So what? Here I sit, in that nervous state that precedes any race. It will only grow from here, I'll toss and turn all night and wake up groggy. Then as the race gets closer it will reach a feverish pitch of overwhelming dread. Then the starter lets us go and within one pedal stroke everything changes. In a matter of seconds nothing else matters, except for the wheel in front of mine, the gap that's opening up. Should I move up? Yes, I should definitely move up. Should I push the pace, or should I just let it stay slow. No, if I'm resting so is everyone else. Off the front I go.

Did I breakaway? I can't see past the rider behind me! I'm either doing something good, or I'm pulling the field. Oh well, either way I'm sure making someone hurt. The next turn I can see that I'm pulling the pack. I flick my elbow out and pull off to sit in the back. I've done my part to liven up the race. Should I go for the primes? My legs do feel good. I won't go for the money (everyone goes for those), I'll go for the lesser ones. They are much easier and less effort.

Ok one lap to go. Get to the front. I don't know if I have the energy to do this, ok if I finish strong I can have a whole pizza and that gelato. I must, I'm much to close. I made it to the front, I'm committed, I'm here I have to give it a go. 500 meters to go, 400, wait for it, 300, way to early, 250, Please no one jump, 200, GO!!!!

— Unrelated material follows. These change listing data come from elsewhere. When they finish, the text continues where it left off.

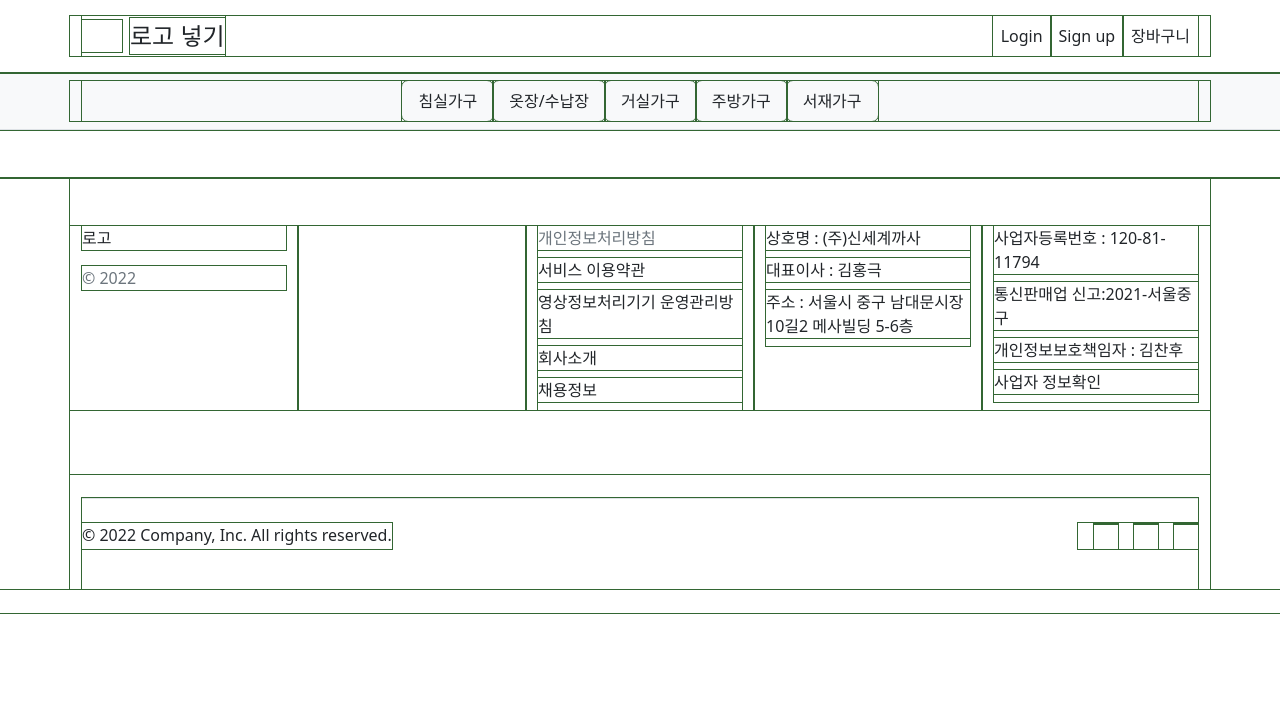
Repository: raoniee/Elice-House-Project
Page: FE/views/pages/main/item-list.html
An editor plug-in stored every save of this project. The page is shown before and after the next save, followed by the edit.
The browser window is 1280 px wide. The pictures show the whole page.

Above is the page before, as saved 2023-07-06 13:30:47.

After the next save:
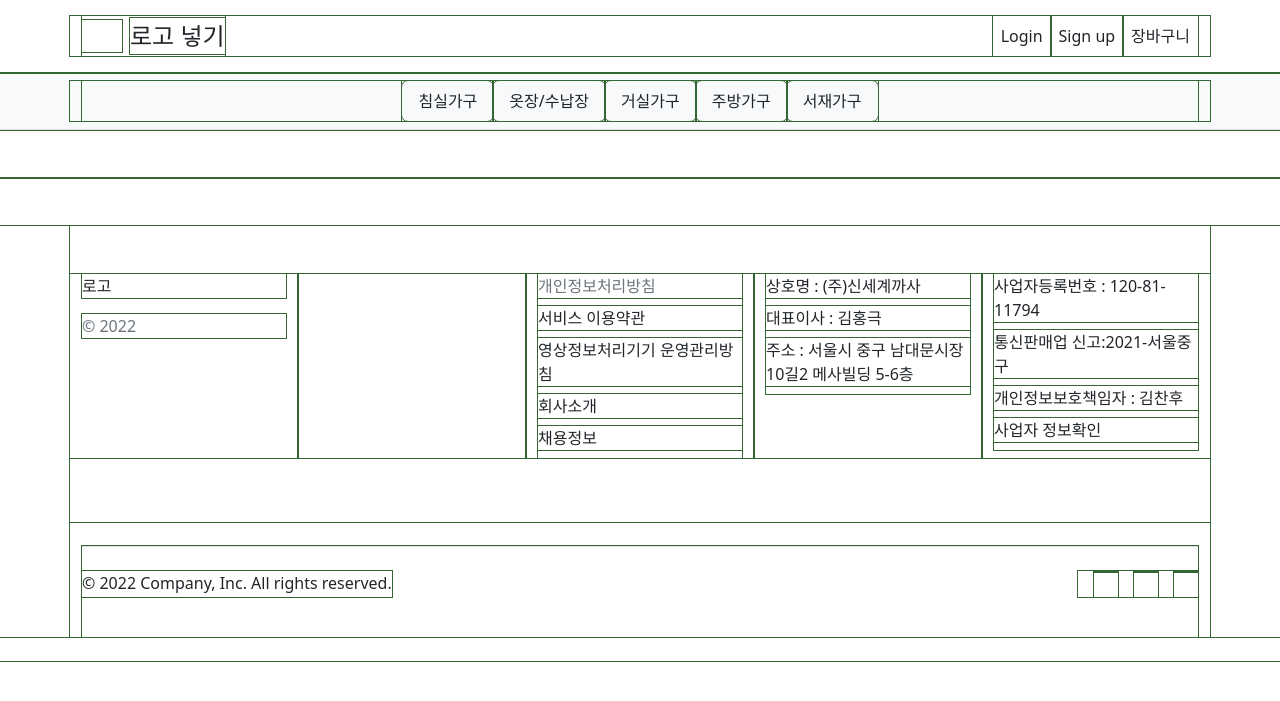
Saved 110 s later.
--- a/FE/views/pages/main/item-list.html
+++ b/FE/views/pages/main/item-list.html
@@ -35,7 +35,12 @@
 
     <main>
       <div class="container my-5">
-        <!-- menu_bar template로 삽입 -->
+        <div
+          class="menu_bar d-flex justify-content-between"
+          style="width: 120px"
+        >
+          <!-- menu_bar template로 삽입 -->
+        </div>
 
         <div class="item_list">
           <!-- item_list_card template로 삽입 -->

Sunday, February 13, 2011

Dusty Spokes is Back!!

Well, I'm back. Did you miss me? After too long I'm back at it. For those that haven't heard I did go into surgery. I spent an entire month in bed, because it hurt to sit up. I stayed off the bike all the way through the new year, well I'm come clean. I did have some rides during that time. Just don't tell my doctor. Most were short, a lot of them I turned around because it hurt too much. But on Christmas eve eve, I got the ok from the doctor to start riding again. On New Years Day I returned and now after a month of taking it easy to cage how I would ride, I started training again! So hopefully this year I'll update more regularly.

In the time off I got a call from Snakebite Racing, actually it was a Facebook message but that sounds a lot less professional. It was the first month off and I was sitting at home, I had barricaded myself from the cycling world because it was way to depressing. I had spent the week of the Big Valley Race being asked where I was. It had gotten to much so I had just walled myself in. The message was asking me to join the team. I had thought about switching up teams for a while, but it seemed like now was a good time.

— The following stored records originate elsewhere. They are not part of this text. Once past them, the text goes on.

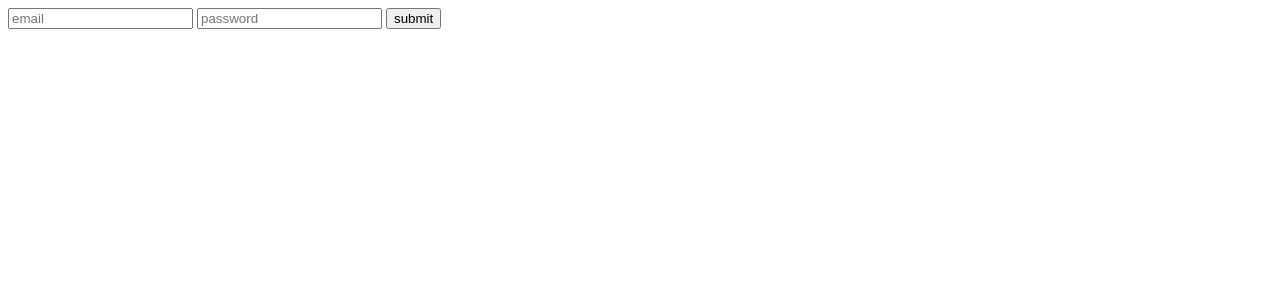
Repository: RenataDzotova/TwitterApp
Page: server/view/login.html
An editor plug-in stored every save of this project. The page is shown before and after the next save, followed by the edit.
The browser window is 1280 px wide. The pictures show the whole page.

Above is the page before, as saved 2022-12-08 23:06:08.

After the next save:
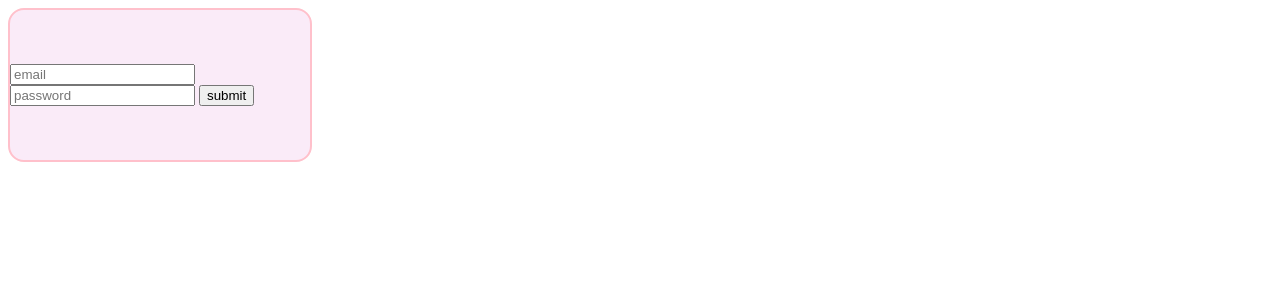
Saved 110 s later.
--- a/server/view/login.html
+++ b/server/view/login.html
@@ -3,12 +3,29 @@
 <head>
     <meta charset="UTF-8">
     <title>Login</title>
+    <style>
+         #container {
+            display: flex;
+            align-items: center;
+            justify-content: center;
+            flex-direction: column;
+            width: 300px;
+            height: 150px;
+            color: maroon;
+            background-color: #faebf8;
+            margin-left: 0px;
+            border-radius: 16px;
+            border: 2px solid pink;
+        }
+    </style>
 </head>
 <body>
-    <form action="/login" method="post">
-        <input type="text" name="email" placeholder="email">
-        <input type="text" name="password" placeholder="password">
-        <button type="submit">submit</button>
-    </form>
+    <div id="container">
+        <form action="/login" method="post">
+            <input type="text" name="email" placeholder="email">
+            <input type="text" name="password" placeholder="password">
+            <button type="submit">submit</button>
+        </form>
+    </div>
 </body>
 </html>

Now, that is not to allude that I wasn't happy at CAMBA. Truth be told, I was rather happy at CAMBA, everyone was awesome and very helpful. They were always there to answer questions and I must give thanks to them as they helped me progress as a rider. It came down to two things; my desire to get more into road racing, and me wanting to push myself further. With those two things on my mind, I accepted the spot on SnakeBite Racing.

The other thing that happened was me really come into my own at work. I had just picked up the Head Mechanic position when I got hurt, and after coming back I made sure the make my mark on the shop. I have already impressed my manager, District Manager and Corporate. So much so that I have been featured in the company blog (, the FYI that goes out to each store and an e-mail sent out to our stores mailing list. Below is the e-mail.

In other news, I have moved to just outside the Cuyahoga Valley so I'll be right down the road, and when I say right down the road I mean just a downhill to the Valley. So hopefully, I'll be getting in a lot of a good training in. Well this post was supposed to be about why I love the early season training, but I got of on a tangent. So I'll be back with why I love early season training. That is, if I remember why I love it tomorrow.